Stewart attributes some of Johnston’s competitiveness to his multiple-sport exploits. Football players aren’t allowed to play one sport at Temple. Stewart wants players who prefer competition to specialization. Johnston is a walking embodiment of that philosophy. He’s the No. 52-ranked player on the Fabulous 55 and one of just 11 wide receivers to hold an offer from Texas. 

“I want the kid on fourth-and-1 that had to shoot a free throw to win a game or was in the batter’s box in the bottom of the seventh. That’s the type of kid I want,” Stewart said. “That competition is the razor’s edge. You can’t train that.”

It’s a trait that Texas identified in former Temple quarterback and current tight end Jared Wiley. The three-star from the 2019 class enrolled early at Texas and went through spring drills, foregoing a chance to play baseball as a senior in order to start his career as a college tight end.

“He had a blast. Talking to coach Herman and coach Warehime, he is exactly what we said. He’s big, he’s fast, and he’s the ultimate competitor. He’s just raw,” said Stewart of Wiley. “This was the first time he was asked to block in his life. He’ll be a football player on Sundays because of his mental makeup. He’ll figure it out. He’ll rather stop breathing than admit he lost. Even when he played tight end here, he went to quarterback drills in practice.”
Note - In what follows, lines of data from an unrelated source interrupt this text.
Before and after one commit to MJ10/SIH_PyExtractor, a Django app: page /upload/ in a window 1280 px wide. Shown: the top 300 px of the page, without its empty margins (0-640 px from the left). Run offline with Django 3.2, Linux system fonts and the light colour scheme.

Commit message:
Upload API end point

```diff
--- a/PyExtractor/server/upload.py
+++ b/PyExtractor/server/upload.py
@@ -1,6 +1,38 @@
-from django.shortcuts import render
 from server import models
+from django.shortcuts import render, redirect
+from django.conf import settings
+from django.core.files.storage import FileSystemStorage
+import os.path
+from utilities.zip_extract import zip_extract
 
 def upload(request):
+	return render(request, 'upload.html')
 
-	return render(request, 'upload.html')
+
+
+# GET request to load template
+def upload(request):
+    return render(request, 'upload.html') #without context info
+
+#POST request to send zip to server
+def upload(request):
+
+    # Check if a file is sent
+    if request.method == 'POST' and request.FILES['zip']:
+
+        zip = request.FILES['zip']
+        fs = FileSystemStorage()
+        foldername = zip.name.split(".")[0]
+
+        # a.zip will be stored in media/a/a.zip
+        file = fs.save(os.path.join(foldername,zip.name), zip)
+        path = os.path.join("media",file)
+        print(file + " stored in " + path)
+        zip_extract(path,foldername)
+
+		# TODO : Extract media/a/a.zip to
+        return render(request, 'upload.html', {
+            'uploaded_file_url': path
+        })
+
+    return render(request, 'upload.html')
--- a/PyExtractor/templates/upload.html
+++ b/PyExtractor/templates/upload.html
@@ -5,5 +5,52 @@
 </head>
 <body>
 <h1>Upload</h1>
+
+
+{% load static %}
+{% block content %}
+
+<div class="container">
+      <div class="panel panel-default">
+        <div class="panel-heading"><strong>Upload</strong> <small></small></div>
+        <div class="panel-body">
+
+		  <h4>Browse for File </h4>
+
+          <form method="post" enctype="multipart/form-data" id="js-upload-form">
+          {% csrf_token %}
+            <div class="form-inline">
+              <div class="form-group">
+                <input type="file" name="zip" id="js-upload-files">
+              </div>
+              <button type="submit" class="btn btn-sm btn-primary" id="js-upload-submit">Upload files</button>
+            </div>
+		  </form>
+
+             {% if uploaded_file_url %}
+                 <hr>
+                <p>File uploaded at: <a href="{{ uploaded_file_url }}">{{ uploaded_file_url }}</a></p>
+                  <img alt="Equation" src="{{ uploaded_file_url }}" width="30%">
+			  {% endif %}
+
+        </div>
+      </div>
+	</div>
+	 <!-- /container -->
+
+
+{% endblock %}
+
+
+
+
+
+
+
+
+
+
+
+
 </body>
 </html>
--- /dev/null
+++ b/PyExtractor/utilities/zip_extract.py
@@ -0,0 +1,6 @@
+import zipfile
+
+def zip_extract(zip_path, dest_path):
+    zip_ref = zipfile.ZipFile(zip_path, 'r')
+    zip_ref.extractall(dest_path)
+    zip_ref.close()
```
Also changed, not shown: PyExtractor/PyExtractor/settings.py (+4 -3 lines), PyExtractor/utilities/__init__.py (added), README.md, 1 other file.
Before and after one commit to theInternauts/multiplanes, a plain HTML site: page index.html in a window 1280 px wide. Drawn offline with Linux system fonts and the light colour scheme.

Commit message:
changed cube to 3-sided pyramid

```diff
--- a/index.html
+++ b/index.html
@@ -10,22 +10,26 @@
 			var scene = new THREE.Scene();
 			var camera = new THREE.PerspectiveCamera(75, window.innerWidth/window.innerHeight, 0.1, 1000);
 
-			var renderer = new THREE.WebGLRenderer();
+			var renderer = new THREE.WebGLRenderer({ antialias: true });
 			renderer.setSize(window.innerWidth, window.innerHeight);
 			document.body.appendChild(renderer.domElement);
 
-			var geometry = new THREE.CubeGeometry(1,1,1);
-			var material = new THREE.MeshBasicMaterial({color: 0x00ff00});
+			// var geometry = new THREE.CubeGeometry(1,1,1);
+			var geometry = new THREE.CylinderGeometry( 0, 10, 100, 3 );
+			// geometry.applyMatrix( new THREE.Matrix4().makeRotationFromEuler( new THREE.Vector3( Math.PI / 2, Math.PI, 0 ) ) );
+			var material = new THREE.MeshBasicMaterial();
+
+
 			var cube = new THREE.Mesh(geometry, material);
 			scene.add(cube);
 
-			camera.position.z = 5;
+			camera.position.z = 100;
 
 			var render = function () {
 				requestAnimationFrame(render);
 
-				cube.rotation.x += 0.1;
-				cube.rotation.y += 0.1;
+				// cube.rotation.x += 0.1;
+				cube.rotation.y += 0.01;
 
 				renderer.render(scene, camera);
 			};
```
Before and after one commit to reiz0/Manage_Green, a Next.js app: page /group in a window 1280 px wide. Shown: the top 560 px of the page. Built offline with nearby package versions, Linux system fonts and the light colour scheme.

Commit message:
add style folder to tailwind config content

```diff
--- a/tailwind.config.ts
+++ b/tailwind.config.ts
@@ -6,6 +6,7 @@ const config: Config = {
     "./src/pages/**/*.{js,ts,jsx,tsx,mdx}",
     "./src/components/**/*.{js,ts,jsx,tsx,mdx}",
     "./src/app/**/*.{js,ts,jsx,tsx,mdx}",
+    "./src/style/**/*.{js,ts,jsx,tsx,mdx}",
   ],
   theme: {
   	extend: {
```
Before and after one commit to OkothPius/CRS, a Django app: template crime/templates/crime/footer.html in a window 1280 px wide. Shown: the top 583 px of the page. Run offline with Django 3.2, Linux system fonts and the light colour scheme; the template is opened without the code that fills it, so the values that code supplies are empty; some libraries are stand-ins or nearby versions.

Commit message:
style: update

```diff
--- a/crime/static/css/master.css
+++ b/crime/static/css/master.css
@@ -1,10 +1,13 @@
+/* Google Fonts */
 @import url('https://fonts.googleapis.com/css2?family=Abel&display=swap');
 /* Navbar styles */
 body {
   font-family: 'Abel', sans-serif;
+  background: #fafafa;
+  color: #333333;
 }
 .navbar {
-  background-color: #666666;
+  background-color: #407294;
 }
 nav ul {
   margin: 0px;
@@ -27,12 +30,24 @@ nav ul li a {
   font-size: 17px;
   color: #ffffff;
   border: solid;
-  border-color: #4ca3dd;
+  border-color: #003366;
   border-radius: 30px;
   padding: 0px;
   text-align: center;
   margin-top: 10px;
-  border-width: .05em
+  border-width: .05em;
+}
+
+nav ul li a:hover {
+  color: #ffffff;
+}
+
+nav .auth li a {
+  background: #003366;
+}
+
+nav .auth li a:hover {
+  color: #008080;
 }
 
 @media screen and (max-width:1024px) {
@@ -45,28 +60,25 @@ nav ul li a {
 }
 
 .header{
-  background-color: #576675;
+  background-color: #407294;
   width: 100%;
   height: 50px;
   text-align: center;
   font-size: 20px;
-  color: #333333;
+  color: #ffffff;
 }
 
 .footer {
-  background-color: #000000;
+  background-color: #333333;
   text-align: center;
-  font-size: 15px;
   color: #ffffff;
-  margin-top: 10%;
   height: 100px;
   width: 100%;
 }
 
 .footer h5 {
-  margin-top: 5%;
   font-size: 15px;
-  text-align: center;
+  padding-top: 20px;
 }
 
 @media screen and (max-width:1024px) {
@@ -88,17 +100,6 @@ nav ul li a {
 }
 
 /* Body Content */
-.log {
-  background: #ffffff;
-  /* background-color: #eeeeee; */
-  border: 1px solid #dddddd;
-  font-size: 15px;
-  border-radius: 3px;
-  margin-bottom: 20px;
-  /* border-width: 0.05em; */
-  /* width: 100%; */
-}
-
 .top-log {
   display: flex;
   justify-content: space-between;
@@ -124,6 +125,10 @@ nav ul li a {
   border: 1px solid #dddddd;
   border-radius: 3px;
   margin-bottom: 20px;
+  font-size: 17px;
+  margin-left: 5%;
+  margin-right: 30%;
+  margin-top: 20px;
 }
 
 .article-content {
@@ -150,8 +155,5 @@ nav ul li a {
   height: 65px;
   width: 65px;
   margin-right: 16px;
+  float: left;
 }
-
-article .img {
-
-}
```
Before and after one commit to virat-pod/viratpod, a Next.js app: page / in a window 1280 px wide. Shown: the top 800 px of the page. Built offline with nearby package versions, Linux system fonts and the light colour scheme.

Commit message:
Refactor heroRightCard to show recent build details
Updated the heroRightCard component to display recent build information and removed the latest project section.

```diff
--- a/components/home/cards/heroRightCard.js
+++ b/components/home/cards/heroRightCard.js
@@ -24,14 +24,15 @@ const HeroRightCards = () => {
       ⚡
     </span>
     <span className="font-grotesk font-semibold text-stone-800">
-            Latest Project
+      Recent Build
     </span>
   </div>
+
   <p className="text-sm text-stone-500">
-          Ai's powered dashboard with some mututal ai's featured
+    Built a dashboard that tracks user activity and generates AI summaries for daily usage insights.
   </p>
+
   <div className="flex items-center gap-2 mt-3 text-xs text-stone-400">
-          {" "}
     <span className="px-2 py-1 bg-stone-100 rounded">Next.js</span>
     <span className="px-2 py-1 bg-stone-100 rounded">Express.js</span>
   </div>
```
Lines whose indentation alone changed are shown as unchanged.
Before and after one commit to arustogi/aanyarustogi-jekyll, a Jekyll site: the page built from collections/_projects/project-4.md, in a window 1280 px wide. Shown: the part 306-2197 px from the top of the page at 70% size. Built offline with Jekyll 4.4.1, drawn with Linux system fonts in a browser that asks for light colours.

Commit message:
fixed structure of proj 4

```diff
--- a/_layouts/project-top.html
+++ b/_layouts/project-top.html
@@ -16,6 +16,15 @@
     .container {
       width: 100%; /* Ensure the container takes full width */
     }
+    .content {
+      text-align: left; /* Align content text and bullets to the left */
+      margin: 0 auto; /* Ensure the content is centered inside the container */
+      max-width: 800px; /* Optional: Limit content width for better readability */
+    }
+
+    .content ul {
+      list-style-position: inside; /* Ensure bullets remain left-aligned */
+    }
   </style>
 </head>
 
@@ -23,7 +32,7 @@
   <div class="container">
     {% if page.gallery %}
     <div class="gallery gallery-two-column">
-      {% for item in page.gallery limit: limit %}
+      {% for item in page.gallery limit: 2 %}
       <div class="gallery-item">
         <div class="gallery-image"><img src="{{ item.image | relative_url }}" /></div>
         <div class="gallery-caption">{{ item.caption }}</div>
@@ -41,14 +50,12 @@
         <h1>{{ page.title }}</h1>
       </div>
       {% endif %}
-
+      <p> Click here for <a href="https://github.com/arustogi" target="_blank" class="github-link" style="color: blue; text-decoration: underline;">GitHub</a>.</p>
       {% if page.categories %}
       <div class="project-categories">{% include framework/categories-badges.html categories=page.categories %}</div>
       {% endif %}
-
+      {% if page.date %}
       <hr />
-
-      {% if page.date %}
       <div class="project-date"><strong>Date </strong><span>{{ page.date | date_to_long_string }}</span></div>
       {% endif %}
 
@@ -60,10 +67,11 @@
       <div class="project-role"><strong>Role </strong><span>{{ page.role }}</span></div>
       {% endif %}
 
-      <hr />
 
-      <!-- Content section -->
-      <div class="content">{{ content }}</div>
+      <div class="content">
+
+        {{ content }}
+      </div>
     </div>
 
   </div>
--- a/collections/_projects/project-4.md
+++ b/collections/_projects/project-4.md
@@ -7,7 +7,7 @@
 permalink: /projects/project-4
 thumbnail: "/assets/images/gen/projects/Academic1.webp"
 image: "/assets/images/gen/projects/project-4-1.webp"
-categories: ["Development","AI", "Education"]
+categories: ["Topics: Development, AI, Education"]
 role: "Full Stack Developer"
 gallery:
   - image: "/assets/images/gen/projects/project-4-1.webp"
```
Johnston watched Wiley go through the recruiting process. He remains in contact with his former quarterback. It’s possible the two reunite in Austin with Johnston stating that the Longhorns are in his top five. He’s yet to take official visits after juggling a busy year lettering in three sports. Johnston does not possess a timetable for a commitment.

“Jared gave me a baseline to start from in recruiting because I picked his brain so much. I went on some visits with him and just watched the process,” Johnston said. “It has to feel like family and feel like home. I also need a bond with the players.”

Nothing fazes Johnston, even phone calls from the likes of Lincoln Riley and Tom Herman.

“I get more excited when I get calls from Tom Herman and Lincoln Riley than he does,” Stewart laughed. “Not because it doesn’t excite him, but because he knows his goals and this is part of reaching those goals. He just goes to work. He loves competing. He’s all-in on whatever sport he’s playing.”

Johnston wasn’t born a football player. He viewed himself as a basketball or track star as a kid. He didn’t play football until he was 7 years old. He didn’t move to wide receiver until middle school.

“It all clicked when I moved to wide receiver,” Johnston said. “I started doing things even I didn’t think I could do. The basketball and track truly helped me become the football player I am now because the skills translate to each sport.”